DESCRIPTION OF THE TASK> Pull every line with the word "items" out of the entries below.

::::::::

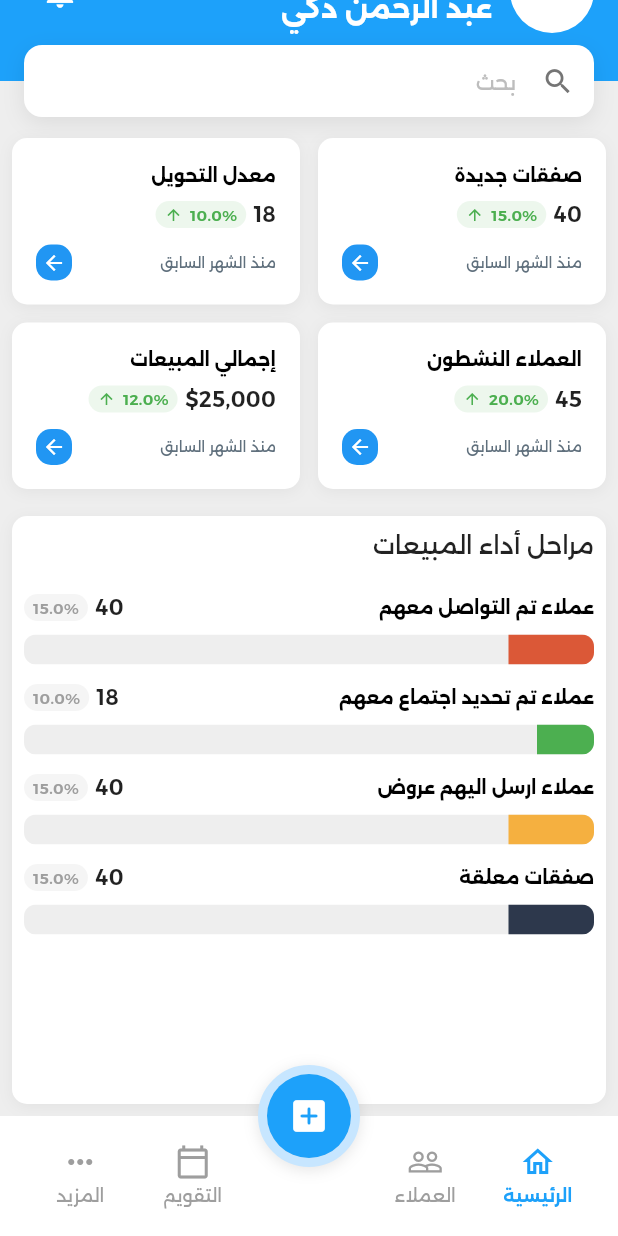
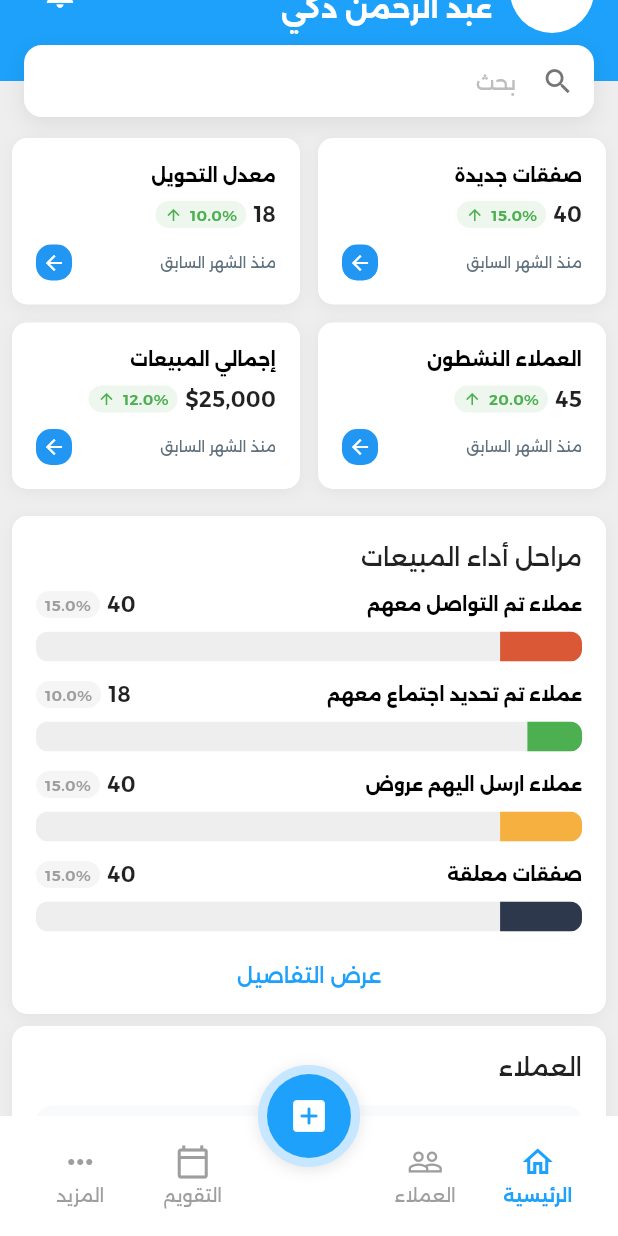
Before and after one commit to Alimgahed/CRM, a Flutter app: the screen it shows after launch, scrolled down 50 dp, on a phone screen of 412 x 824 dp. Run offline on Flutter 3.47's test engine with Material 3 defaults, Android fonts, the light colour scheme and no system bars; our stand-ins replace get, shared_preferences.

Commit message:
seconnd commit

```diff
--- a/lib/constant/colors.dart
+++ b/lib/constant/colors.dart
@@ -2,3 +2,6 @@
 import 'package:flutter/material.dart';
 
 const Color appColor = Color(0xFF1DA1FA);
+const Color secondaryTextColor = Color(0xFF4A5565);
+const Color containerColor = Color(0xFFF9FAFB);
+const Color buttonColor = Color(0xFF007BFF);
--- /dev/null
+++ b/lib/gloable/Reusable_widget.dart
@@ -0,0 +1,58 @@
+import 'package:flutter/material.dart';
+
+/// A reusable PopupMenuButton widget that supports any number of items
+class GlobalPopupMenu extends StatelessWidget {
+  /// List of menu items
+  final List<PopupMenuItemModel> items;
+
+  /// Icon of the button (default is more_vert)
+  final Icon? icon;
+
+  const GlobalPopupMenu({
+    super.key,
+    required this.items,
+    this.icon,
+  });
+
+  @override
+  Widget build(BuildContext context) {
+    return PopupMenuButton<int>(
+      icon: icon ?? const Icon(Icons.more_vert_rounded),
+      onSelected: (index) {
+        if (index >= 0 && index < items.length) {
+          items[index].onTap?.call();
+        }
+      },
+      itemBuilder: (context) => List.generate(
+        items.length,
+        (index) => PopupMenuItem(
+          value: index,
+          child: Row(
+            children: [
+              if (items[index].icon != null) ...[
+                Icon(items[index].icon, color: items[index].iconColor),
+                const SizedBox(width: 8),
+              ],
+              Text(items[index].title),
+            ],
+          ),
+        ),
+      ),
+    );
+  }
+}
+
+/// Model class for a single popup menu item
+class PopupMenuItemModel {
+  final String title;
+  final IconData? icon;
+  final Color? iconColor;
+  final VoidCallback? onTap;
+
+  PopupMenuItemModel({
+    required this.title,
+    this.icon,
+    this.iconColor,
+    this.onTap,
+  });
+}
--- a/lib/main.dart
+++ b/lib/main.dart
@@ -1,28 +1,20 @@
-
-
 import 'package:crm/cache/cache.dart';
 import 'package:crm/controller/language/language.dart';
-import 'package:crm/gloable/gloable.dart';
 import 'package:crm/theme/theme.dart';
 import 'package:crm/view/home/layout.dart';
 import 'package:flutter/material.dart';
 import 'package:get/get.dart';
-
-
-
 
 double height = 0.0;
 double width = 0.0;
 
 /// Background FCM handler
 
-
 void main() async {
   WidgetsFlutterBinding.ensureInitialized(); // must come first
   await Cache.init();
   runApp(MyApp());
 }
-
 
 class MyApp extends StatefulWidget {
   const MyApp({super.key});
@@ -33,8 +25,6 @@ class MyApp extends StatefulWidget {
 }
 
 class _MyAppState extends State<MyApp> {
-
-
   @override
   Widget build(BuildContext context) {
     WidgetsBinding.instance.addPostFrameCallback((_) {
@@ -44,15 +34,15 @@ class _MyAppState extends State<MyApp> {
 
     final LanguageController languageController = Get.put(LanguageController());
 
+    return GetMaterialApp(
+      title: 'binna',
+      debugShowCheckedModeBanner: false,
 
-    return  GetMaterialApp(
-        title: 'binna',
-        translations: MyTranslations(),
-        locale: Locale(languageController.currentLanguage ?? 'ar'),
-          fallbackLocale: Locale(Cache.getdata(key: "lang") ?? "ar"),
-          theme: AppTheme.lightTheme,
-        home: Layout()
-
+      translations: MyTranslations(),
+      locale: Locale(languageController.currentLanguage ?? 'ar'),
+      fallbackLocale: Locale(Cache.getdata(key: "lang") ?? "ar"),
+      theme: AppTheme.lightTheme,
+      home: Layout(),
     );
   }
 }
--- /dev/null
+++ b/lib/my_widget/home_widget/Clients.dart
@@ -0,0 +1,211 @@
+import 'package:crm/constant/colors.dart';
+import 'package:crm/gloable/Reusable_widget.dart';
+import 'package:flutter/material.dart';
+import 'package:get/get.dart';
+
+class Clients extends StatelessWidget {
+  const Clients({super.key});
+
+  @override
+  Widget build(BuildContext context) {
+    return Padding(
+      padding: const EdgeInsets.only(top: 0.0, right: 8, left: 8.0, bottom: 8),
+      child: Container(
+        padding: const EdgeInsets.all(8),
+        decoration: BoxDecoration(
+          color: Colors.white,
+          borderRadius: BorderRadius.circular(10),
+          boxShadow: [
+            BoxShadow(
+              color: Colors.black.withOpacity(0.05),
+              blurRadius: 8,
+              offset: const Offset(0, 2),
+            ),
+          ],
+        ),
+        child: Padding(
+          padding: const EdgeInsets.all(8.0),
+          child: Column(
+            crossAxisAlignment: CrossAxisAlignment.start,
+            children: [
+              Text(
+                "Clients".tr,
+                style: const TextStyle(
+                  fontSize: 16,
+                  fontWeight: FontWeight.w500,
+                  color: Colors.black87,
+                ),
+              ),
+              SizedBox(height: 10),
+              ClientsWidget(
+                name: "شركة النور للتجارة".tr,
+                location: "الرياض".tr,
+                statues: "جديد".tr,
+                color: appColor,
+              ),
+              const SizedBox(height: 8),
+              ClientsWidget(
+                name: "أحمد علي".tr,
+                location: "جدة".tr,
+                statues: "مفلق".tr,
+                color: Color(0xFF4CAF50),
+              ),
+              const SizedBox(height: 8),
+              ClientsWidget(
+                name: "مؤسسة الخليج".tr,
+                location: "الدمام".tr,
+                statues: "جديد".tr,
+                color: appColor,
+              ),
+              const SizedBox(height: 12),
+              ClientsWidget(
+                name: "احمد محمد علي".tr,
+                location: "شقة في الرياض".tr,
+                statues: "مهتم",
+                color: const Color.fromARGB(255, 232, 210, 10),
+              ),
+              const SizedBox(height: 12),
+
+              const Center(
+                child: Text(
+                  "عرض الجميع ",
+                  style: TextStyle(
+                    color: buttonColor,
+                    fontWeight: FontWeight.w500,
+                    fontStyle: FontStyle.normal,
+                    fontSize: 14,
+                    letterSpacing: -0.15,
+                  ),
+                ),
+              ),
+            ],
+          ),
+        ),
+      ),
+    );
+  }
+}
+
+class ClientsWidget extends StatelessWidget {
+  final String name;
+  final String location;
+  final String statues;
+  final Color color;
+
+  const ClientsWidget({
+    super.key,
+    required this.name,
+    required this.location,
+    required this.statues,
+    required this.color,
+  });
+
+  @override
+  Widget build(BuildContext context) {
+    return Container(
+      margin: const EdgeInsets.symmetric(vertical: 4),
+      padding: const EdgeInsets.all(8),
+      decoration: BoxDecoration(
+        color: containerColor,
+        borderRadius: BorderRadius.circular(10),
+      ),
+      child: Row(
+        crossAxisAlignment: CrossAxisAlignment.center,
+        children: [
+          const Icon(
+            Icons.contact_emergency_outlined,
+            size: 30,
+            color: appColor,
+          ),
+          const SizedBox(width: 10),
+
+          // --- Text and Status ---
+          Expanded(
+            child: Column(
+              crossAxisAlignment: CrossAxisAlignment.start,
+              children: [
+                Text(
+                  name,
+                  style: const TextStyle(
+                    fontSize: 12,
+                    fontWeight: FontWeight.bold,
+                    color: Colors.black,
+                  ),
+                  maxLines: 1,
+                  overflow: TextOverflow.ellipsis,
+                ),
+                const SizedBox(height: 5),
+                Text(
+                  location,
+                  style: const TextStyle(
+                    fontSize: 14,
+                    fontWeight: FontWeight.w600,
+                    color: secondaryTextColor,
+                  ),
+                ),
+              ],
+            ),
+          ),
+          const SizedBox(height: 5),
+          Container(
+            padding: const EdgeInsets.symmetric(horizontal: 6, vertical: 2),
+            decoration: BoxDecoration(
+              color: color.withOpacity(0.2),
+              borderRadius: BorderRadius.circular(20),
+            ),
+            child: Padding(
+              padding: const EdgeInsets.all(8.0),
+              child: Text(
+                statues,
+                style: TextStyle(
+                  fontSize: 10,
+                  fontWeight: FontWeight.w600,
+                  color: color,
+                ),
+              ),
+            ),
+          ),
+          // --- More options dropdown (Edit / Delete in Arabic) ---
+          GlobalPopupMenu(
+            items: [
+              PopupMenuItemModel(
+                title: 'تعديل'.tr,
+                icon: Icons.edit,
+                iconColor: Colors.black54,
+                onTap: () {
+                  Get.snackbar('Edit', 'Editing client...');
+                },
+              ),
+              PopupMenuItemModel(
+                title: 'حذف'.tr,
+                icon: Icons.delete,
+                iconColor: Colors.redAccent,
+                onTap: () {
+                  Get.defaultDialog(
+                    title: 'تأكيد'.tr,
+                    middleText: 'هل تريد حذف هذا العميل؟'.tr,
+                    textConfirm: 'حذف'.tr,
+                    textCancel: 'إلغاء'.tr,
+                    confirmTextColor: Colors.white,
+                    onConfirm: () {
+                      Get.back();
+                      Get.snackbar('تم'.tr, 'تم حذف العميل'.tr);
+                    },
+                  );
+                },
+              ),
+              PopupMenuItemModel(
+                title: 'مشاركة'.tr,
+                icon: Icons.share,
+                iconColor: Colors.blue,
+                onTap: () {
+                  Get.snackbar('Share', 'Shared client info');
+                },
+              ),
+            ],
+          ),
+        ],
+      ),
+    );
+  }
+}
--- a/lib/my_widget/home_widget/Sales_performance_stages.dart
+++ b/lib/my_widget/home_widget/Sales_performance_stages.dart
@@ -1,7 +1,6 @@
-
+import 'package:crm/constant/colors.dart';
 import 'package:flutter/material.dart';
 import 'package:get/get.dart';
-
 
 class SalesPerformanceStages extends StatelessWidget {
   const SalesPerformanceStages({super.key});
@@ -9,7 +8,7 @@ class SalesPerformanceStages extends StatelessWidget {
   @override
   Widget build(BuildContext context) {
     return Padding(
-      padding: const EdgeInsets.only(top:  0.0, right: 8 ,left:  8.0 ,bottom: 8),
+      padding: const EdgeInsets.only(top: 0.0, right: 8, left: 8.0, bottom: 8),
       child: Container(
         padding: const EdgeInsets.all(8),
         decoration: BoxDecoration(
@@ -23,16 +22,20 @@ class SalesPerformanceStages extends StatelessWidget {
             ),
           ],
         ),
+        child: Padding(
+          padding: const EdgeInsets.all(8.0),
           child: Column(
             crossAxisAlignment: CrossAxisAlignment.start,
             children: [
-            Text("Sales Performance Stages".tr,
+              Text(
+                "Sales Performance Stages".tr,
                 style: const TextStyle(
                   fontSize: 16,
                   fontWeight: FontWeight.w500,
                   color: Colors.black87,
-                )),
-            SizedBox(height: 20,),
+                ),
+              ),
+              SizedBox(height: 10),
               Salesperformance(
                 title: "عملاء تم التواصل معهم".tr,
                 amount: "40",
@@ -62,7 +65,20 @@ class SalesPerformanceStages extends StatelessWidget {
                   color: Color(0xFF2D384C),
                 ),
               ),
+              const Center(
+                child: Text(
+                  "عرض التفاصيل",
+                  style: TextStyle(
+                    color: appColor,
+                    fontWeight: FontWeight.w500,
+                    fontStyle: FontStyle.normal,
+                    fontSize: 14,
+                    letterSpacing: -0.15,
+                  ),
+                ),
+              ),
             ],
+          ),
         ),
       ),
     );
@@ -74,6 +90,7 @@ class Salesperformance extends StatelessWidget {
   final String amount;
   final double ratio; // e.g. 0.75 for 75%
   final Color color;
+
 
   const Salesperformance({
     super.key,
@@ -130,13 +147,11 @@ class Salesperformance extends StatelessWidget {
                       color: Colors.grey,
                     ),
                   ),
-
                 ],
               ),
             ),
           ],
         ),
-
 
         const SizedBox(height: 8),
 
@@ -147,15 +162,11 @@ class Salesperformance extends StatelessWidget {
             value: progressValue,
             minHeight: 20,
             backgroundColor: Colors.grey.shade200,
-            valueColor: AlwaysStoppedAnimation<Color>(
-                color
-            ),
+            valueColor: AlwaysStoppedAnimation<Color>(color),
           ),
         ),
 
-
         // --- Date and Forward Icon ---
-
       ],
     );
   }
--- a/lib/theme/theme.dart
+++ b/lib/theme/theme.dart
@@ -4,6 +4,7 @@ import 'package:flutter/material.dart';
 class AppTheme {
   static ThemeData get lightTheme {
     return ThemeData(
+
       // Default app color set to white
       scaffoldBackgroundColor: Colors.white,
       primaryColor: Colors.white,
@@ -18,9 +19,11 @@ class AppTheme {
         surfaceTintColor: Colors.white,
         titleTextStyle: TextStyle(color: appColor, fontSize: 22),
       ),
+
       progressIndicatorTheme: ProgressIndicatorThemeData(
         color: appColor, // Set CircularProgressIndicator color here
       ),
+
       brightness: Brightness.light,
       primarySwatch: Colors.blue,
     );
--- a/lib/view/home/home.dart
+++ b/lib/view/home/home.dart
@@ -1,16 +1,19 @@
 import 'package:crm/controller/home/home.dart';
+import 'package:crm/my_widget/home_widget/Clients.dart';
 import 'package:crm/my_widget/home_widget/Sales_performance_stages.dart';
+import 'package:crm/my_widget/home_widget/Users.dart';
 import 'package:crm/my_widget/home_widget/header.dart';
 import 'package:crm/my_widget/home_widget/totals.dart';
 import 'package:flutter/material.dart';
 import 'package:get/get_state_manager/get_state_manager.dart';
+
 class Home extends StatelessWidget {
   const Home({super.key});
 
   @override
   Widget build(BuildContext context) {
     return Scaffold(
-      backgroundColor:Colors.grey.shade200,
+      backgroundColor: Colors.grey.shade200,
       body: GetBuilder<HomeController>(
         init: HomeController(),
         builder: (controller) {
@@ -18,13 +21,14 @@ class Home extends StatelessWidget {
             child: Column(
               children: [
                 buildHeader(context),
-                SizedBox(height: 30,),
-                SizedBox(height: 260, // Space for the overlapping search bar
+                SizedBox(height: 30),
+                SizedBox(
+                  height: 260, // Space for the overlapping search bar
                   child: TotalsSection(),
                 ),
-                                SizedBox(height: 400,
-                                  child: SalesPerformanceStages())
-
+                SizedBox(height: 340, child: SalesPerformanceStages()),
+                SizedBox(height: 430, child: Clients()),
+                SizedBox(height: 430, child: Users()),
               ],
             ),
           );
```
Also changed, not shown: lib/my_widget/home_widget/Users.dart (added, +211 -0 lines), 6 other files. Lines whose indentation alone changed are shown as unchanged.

::::::::

TASK OUTPUT>
+/// A reusable PopupMenuButton widget that supports any number of items
+  /// List of menu items
+  final List<PopupMenuItemModel> items;
+    required this.items,
+        if (index >= 0 && index < items.length) {
+          items[index].onTap?.call();
+        items.length,
+              if (items[index].icon != null) ...[
+                Icon(items[index].icon, color: items[index].iconColor),
+              Text(items[index].title),
+            items: [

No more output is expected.